More than 2,500 scientists across the EU have joined forces and reached out to the EU parliament in a letter urging them to “to act on the science, and undertake a far-reaching reform of the EU’s Common Agricultural Policy (CAP) without delay.”
The letter, sent to the Committee of Agriculture and Rural Development (AGRI) and the Committee of Environment, Public Health and Food Safety (ENVI), states that there is an “unequivocal scientific consensus” between the intensification of agriculture and the ever-increasing loss of biodiversity. It outlines the harmful effects that the intensive agriculture model, supported by the current CAP, has on biodiversity, asserting that much of this damage could soon be “irreversible”.
CAP subsidies currently account for nearly €60 billion every year, much of which funds intensive and factory farming. The letter states that this money could instead be used for the recovery of biodiversity and rural human population. It asserts that the EU must be a “pioneer in responding to these challenges” and the CAP must be part of that response, rather than continuing to contribute to environmental degradation.
However, whilst there is a clear consensus about the damaging effects of industrial agriculture on the environment and the need for CAP reform, what is less clear is what that means in practice.
Many stakeholders, including the agri-food industry and farmers’ associations, suggest that one way this could be achieved is with digital farming practices based on the principle “producing more with less [input]”, through the use of new technologies such as remote sensors, satellites, and drones.
However, despite the potential of such new technologies in combating some of our most pressing agricultural issues, enthusiasm for digital technology has been lacklustre in some quarters and the adoption of such technologies in the EU has been slow.
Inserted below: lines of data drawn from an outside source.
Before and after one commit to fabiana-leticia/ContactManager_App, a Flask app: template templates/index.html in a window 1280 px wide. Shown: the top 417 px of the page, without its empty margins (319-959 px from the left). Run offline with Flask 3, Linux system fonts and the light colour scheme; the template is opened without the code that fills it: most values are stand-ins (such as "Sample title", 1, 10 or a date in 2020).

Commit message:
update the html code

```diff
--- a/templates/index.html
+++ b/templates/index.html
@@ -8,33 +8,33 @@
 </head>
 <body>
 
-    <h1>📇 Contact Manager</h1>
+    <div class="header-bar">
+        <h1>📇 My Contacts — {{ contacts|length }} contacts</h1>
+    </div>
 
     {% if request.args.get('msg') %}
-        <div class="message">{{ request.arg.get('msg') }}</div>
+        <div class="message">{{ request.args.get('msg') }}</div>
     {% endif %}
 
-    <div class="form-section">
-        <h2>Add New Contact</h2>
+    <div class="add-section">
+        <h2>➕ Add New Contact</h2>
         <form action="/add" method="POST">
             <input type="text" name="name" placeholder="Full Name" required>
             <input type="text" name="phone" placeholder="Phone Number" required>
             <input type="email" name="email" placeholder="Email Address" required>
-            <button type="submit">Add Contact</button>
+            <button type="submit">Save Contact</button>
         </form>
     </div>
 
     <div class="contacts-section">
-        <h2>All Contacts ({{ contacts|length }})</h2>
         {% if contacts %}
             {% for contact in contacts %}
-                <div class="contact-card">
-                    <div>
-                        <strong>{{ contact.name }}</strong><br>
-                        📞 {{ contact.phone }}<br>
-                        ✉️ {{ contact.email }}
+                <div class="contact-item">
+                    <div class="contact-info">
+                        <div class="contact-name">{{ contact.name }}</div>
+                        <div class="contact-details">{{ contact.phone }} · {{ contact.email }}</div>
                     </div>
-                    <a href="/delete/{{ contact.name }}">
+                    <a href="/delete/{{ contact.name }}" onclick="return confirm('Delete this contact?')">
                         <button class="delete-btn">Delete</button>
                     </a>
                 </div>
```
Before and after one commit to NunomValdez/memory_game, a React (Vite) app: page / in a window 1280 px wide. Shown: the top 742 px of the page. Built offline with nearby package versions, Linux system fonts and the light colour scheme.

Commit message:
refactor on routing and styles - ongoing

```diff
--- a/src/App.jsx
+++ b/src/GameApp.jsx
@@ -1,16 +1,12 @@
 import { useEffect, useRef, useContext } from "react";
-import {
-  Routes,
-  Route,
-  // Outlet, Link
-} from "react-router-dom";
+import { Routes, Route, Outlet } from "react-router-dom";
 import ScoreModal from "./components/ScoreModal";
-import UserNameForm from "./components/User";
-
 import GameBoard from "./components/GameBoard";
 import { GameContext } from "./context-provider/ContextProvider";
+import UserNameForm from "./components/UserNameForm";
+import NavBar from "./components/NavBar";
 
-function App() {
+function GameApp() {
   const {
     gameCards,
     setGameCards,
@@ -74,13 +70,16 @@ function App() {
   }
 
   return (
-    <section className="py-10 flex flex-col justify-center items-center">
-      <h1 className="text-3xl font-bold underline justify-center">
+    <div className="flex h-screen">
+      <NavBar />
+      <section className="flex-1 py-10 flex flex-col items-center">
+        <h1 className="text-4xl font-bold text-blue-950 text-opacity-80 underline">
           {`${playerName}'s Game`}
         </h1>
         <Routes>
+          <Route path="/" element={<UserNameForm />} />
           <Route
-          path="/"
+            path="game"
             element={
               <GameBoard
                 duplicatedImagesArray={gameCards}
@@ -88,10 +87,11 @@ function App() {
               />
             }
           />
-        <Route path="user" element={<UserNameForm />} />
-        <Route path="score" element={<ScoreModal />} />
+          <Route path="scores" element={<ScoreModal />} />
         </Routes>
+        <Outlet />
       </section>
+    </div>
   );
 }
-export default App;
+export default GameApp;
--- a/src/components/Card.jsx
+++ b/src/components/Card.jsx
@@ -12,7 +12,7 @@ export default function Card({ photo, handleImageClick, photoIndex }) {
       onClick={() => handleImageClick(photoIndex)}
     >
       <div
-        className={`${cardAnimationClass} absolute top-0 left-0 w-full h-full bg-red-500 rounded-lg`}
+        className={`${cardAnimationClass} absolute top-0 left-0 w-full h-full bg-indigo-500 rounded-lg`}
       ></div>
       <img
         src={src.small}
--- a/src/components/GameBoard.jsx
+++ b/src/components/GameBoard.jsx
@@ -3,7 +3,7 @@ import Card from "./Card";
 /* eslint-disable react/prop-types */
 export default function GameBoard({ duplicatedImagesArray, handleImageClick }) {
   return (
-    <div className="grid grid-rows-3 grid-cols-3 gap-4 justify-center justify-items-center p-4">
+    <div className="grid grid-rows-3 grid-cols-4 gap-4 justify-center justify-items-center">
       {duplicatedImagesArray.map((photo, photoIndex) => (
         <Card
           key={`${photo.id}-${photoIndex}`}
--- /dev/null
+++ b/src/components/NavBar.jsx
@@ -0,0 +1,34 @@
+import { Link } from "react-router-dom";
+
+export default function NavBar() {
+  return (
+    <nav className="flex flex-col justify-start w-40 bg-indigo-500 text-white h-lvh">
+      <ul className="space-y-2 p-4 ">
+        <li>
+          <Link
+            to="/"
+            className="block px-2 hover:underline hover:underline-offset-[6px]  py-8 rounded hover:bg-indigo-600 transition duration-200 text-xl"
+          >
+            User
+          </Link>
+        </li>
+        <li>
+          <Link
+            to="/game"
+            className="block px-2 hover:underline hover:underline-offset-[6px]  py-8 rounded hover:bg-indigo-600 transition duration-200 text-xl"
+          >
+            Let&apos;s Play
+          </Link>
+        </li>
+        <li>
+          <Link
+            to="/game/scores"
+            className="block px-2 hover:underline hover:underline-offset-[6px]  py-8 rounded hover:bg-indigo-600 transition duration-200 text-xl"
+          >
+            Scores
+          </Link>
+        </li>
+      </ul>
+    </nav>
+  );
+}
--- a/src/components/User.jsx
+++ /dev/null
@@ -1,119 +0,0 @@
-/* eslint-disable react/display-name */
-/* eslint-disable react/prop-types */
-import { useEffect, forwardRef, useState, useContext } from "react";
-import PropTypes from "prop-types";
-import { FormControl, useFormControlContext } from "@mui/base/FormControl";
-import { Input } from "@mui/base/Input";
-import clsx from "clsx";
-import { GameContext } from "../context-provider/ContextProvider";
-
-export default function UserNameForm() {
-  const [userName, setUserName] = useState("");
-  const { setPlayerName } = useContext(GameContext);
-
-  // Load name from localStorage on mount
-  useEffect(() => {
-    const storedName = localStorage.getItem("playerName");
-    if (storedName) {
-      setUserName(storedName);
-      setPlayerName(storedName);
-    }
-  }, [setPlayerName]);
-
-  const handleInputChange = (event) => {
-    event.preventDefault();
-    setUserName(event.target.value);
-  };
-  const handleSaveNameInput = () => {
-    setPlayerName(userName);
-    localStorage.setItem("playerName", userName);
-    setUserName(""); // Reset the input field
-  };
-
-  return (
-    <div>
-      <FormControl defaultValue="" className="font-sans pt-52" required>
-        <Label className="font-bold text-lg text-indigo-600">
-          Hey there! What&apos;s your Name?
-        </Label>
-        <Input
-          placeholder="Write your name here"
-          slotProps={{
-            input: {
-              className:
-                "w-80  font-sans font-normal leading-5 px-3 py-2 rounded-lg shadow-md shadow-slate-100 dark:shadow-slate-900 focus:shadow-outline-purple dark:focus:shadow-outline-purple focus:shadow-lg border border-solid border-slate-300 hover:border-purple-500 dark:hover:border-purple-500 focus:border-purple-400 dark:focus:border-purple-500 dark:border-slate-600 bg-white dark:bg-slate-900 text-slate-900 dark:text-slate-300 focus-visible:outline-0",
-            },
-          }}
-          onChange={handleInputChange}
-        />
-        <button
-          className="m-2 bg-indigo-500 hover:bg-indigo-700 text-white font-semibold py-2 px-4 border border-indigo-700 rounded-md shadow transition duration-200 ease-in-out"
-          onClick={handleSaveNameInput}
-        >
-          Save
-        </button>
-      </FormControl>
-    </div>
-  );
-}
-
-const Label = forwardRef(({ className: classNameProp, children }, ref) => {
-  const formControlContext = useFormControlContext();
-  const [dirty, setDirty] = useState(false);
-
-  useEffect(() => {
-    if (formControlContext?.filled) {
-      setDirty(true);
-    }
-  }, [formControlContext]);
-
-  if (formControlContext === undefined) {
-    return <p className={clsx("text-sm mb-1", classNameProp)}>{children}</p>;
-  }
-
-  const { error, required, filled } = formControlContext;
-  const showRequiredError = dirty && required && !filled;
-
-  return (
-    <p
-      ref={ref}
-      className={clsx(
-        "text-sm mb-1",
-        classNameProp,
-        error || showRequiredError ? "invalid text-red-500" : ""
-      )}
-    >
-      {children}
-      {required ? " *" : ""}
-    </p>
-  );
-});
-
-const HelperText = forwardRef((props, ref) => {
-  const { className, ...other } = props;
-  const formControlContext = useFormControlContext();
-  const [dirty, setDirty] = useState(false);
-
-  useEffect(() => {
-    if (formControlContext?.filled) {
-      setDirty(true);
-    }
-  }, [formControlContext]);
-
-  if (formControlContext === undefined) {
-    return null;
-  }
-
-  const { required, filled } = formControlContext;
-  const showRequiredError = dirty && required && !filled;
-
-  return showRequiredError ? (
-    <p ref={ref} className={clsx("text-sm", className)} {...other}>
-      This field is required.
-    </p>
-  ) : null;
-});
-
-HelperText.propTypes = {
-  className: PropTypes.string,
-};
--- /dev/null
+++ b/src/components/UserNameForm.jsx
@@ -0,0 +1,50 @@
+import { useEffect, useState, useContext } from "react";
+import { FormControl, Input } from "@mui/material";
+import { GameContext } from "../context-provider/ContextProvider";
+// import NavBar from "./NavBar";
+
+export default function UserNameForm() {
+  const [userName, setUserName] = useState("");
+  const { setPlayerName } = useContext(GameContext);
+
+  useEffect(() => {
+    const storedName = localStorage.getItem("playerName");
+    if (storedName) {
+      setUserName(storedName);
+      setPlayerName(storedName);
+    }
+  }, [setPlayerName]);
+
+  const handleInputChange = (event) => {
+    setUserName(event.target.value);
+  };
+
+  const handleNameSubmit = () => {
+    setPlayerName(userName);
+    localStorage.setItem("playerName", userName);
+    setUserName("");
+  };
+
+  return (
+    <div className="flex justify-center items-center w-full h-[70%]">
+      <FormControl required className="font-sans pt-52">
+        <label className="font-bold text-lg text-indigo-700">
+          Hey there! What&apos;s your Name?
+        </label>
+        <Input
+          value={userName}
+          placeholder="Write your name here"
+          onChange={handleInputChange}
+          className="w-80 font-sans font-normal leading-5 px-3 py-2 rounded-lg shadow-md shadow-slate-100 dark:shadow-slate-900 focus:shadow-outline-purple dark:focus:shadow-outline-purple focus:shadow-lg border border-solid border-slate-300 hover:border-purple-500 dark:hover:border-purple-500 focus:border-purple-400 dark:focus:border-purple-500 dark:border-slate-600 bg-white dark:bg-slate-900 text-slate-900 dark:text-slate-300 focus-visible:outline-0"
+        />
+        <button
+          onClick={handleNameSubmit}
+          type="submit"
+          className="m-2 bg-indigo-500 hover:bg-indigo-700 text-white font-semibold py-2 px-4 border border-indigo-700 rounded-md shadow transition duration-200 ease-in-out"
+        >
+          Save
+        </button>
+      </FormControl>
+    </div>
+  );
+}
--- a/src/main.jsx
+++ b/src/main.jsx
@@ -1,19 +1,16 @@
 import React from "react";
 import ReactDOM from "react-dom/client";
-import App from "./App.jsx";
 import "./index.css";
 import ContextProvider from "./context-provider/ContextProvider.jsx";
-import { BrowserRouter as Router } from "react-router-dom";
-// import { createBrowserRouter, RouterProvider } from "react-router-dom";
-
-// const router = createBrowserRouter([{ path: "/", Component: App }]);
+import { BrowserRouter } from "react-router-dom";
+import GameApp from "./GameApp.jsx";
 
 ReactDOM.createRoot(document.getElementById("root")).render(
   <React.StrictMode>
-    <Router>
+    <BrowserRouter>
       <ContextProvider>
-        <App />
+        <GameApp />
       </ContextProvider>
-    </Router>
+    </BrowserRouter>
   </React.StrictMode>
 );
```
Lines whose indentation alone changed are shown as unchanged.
Last March, the EU manufacturers of agricultural machinery (CEMA) called on member states to indicate a “clear commitment” to the digitisation of European agriculture in terms of CAP as the only way to face the current environmental and economic challenges.